Homes around the world support daily routine, shaped by local traditions and contemporary trends. They are places to celebrate, shelter, work and play, and need to be more than merely beautiful.
“In design, the principal ‘form follows function’ suggests that the shape of a building or object should be primarily based upon its intended purpose. So it’s so imperative that our homes are functional,” says Australian trend forecaster, Kim Chadwick.
And it’s more than just the layout of the house. “It incorporates the materials you use and the way in which you use them to create an intrinsic functioning home,” Kim adds. As well as affecting our movements and influencing our emotions, buildings respond to the demands of climate to keep us protected. Thus, utilising materials with good thermal mass, such as bricks, has many functional advantages.

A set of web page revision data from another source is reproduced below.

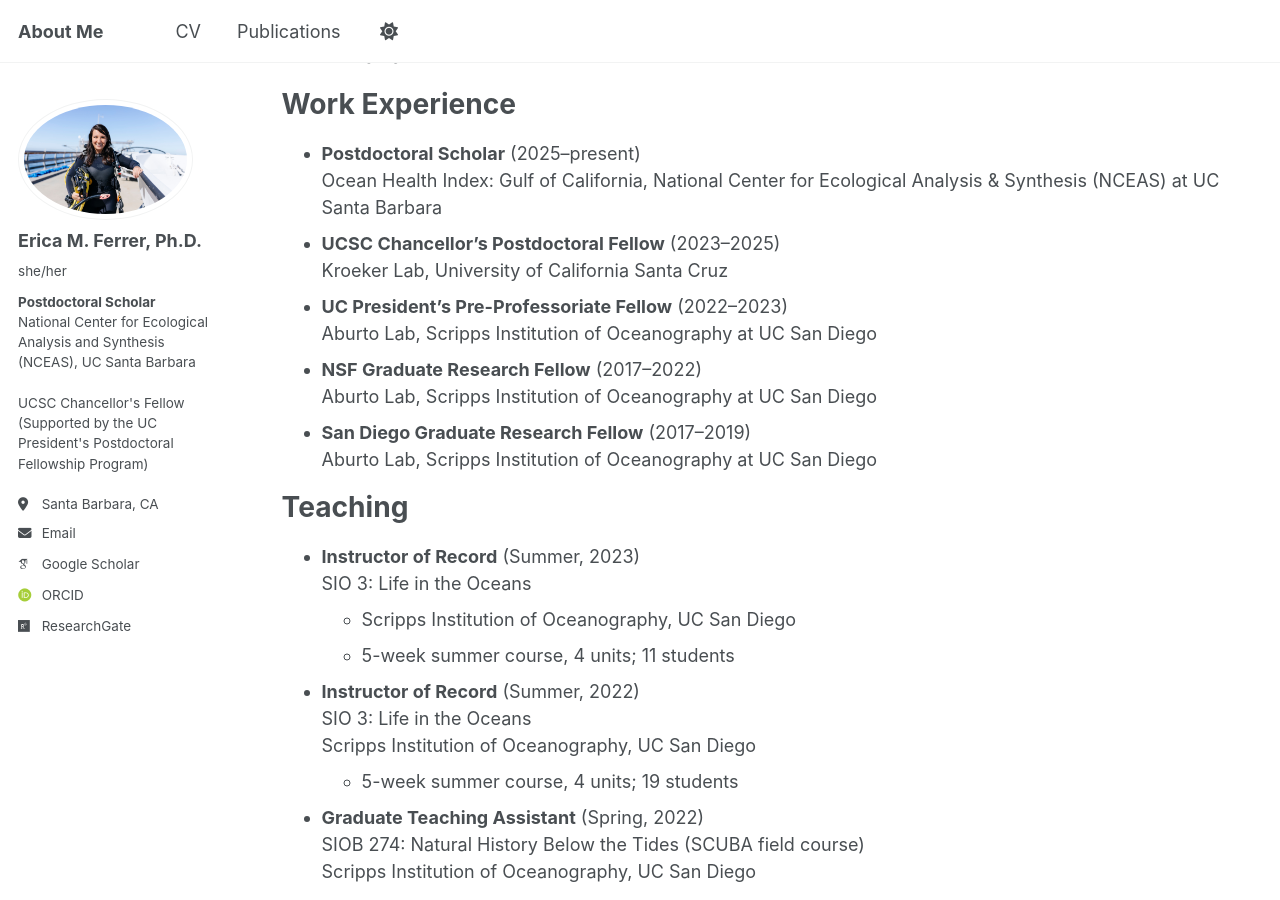
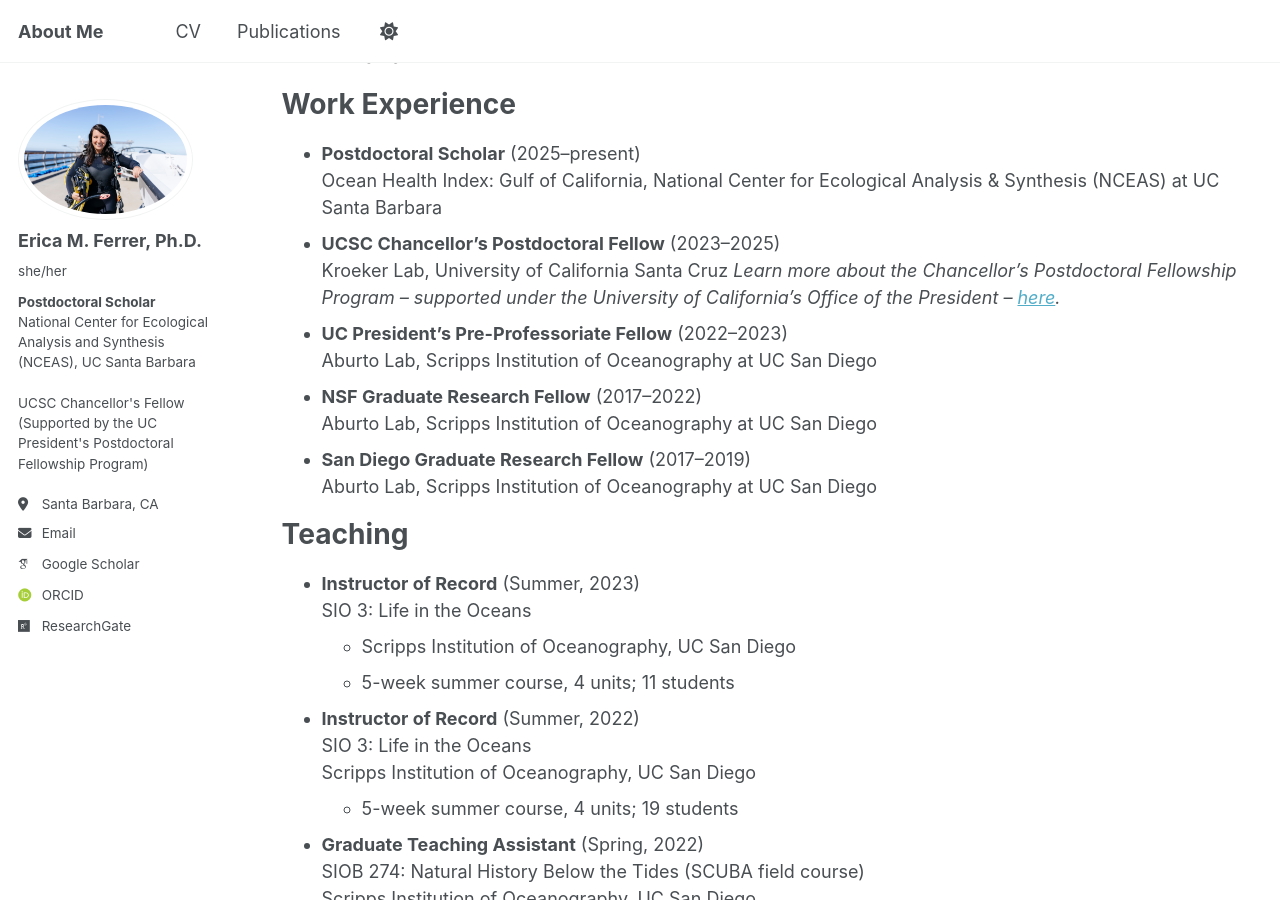
Before and after one commit to emferrer/emferrer.github.io, a Jekyll site: the page built from _pages/cv.md, in a window 1280 px wide and 900 px high, scrolled down 366 px. Built offline with Jekyll 4.4.1, drawn with Linux system fonts in a browser that asks for light colours; some web fonts are replaced; a script that is not in the unit is left out.

Commit message:
Update cv.md

```diff
--- a/_pages/cv.md
+++ b/_pages/cv.md
@@ -21,6 +21,7 @@ Work Experience
   Ocean Health Index: Gulf of California, National Center for Ecological Analysis & Synthesis (NCEAS) at UC Santa Barbara
 * <b>UCSC Chancellor’s Postdoctoral Fellow</b> (2023–2025)<br>
   Kroeker Lab, University of California Santa Cruz
+  <i> Learn more about the Chancellor's Postdoctoral Fellowship Program – supported under the University of California's Office of the President – [here](https://ppfp.ucop.edu/info/).</i>
 * <b>UC President’s Pre-Professoriate Fellow</b> (2022–2023)<br>
   Aburto Lab, Scripps Institution of Oceanography at UC San Diego
 * <b>NSF Graduate Research Fellow</b> (2017–2022)<br>
```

BENEFITS OF BRICK
A stylish and durable material, bricks have a host of functional benefits.
Fire Protection Bricks are fired at temperatures up to 1200 degrees Celsius, meaning they are a non-combustible material. Brick is an excellent choice to resist or confine fire.
Double Brick In a double brick dwelling, the two leaves of brick walls are separated by a cavity that reduces thermal transmission and prevents moisture being transferred directly from the outside wall face to the interior of the building.
Solid Bricks Solid brick walls deliver good load bearing capacity, along with substantial thermal mass to provide a unique combination of structural, thermal and aesthetic benefits.
Sound Insulation Brick walls provide excellent sound insulation. Due to their mass, they particularly help with low frequency noise.
FUNCTIONALITY: PAST & PRESENT
The history of functionality dates back to 15BCE from a philosophical perspective known as the Vitruvian classic goals of architecture. The three principles or goals, firmitas, utilitas and venustas, are conventionally translated to structural integrity, utility and beauty.
Today, architect and design writer Stephen Crafti believes we’re using materials in a smarter way. “Rather than having a brick wall hiding behind plaster and paint, people are stripping back the materials and utilising the rawness of brick. We are seeing kitchen splash backs in brick, and there is something lovely about touching an original wall,” he says.
“Sometimes it’s the simple things and the way simple materials are used in the maximum effect that inspires us in our homes.”